One day, the Popper family tunes in to a radio broadcast by an Admiral exploring polar regions. Mr. Popper had previously sent the Admiral fan mail, and the Admiral promises Mr. Popper a surprise. The surprise turns out to be a penguin, which comes in a large box. Mr. Popper names the penguin "Captain Cook" after the famous James Cook. Mr. Popper cleans out the icebox so that the penguin can sleep inside. As time goes by, the Poppers find that Captain Cook is growing large, but his health is failing. Mr. Popper writes to the curator of a large aquarium, asking for help. The curator replies that the aquarium has a female penguin, Greta, who unfortunately is also experiencing the same symptoms, and he suggests that perhaps the penguins are simply lonely. Soon after, the Poppers receive their second penguin in the mail.
The pair of penguins are revitalized by each other's presence. As both birds cannot fit into the icebox together, Mr. Popper opens the window to let in the cold winter air, creating a snow-covered habitat. As this solution will not work in springtime, Mr. Popper has the main things moved upstairs and a freezing plant installed in the basement for the birds. This makes for happy penguins, but strains the family budget.
As time passes, Greta lays eggs. She continues laying a new egg every three days until the total reaches ten. As penguins do not normally lay so many eggs, Mr. Popper attributes this to the change in climate the birds have experienced. When the eggs hatch, the Popper family now has twelve penguins to feed, and the contractor is looking for payment on the household changes.

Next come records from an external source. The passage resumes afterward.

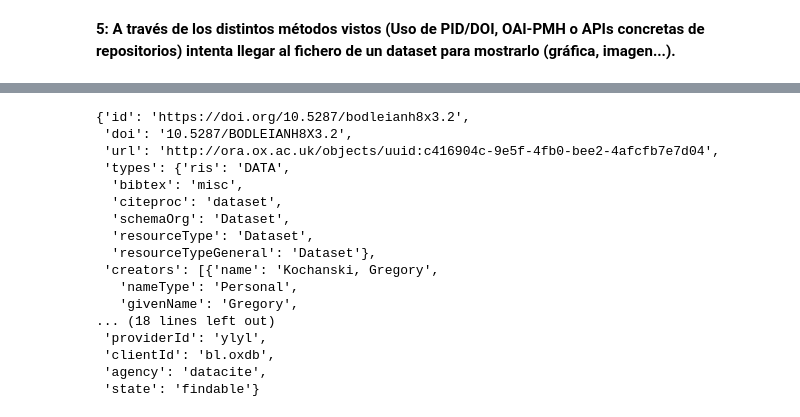
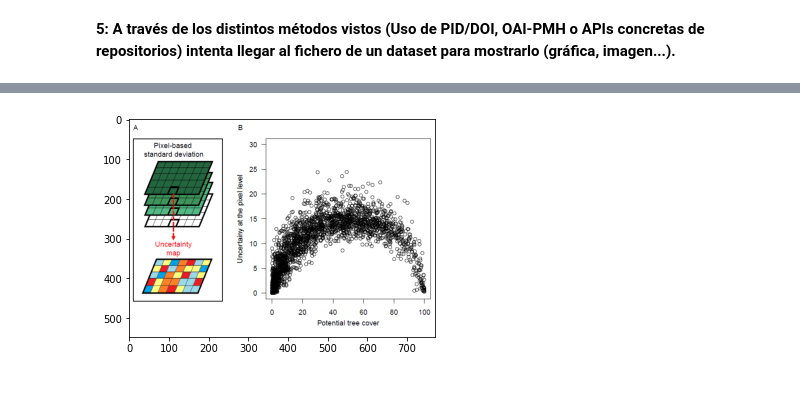
Before and after one commit to dcm00/OAI-PMH, a Jupyter notebook: cahill_dcm00_metadata.ipynb, the cells around one changed output, grey strips where cells are left out. Saved outputs shown, nothing was run; the diff lists cells and outputs as text; code cells hidden in the pictures; blank space fills up the shorter version.

```diff
--- a/cahill_dcm00_metadata.ipynb
+++ b/cahill_dcm00_metadata.ipynb
@@ -617,27 +577,15 @@ http://www.isis-innovation.com/ .
-# %%
-# Utilizamos la API:
-
-import requests
-import json
-headers = {'accept': 'application/json'}
-r = requests.get('https://api.datacite.org/dois/application/vnd.datacite.datacite+json/10.5287/bodleianh8x3.2', headers)
-record = json.loads(r.text)
-record
-# %% [output]
-{'id': 'https://doi.org/10.5287/bodleianh8x3.2',
- 'doi': '10.5287/BODLEIANH8X3.2',
- 'url': 'http://ora.ox.ac.uk/objects/uuid:c416904c-9e5f-4fb0-bee2-4afcfb7e7d04',
- 'types': {'ris': 'DATA',
-  'bibtex': 'misc',
-  'citeproc': 'dataset',
-  'schemaOrg': 'Dataset',
-  'resourceType': 'Dataset',
-  'resourceTypeGeneral': 'Dataset'},
- 'creators': [{'name': 'Kochanski, Gregory',
-   'nameType': 'Personal',
-   'givenName': 'Gregory',
-... (18 lines left out)
- 'providerId': 'ylyl',
- 'clientId': 'bl.oxdb',
- 'agency': 'datacite',
- 'state': 'findable'}
+# %%
+import urllib
+import requests
+import json
+import matplotlib.pyplot as plt
+import matplotlib.image as mpimg
+
+headers = {'accept': 'application/json'}
+r = requests.get('https://zenodo.org/api/records/3268863', headers)
+recordGet = json.loads(r.text)
+image = urllib.request.urlretrieve(recordGet['files'][0]['links']['self'], '3268863.jpg' )
+plt.imshow(mpimg.imread("3268863.jpg"))
+plt.show()
+# %% [output]
+[figure, added]
```
Also changed, not shown: parts of 12 cells of this notebook.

Mr. Popper decides to raise money by training the twelve penguins and turning them into a circus act. The act debuts at the local theater, and soon the "Popper's Performing Penguins" are featured throughout the country. But in the theater in New York, the penguins cause trouble; what's worse, they've accidentally shown up at the wrong theater. The manager of the wrong theater is extremely angry and has Mr. Popper arrested, along with the penguins.
Admiral Drake, having arrived to see Popper's Performing Penguins for himself, posts bail for Mr. Popper. After speaking with the Admiral, Mr. Popper decides that show business is no life for a penguin. Drake lets all of the twelve penguins go with him on his expedition to the North Pole, where they will be released experimentally into the Arctic. The Poppers are sad to see the penguins go, especially Mr. Popper himself — that is, until Admiral Drake invites Mr. Popper to accompany him on the trip. The Poppers wave goodbye as Mr. Popper and his penguins sail away towards the North Pole and Mr. Popper promises to be back in a year or two.
- "Newbery Medal and Honor Books, 1922-Present". American Library Association. Retrieved 12 December 2012.
- "Past winners". Young Reader's Choice Awards. Retrieved 25 November 2012.
- "Carla Gugino Cast in Mr. Popper's Penguins". ComingSoon.net. Retrieved 2010-09-21.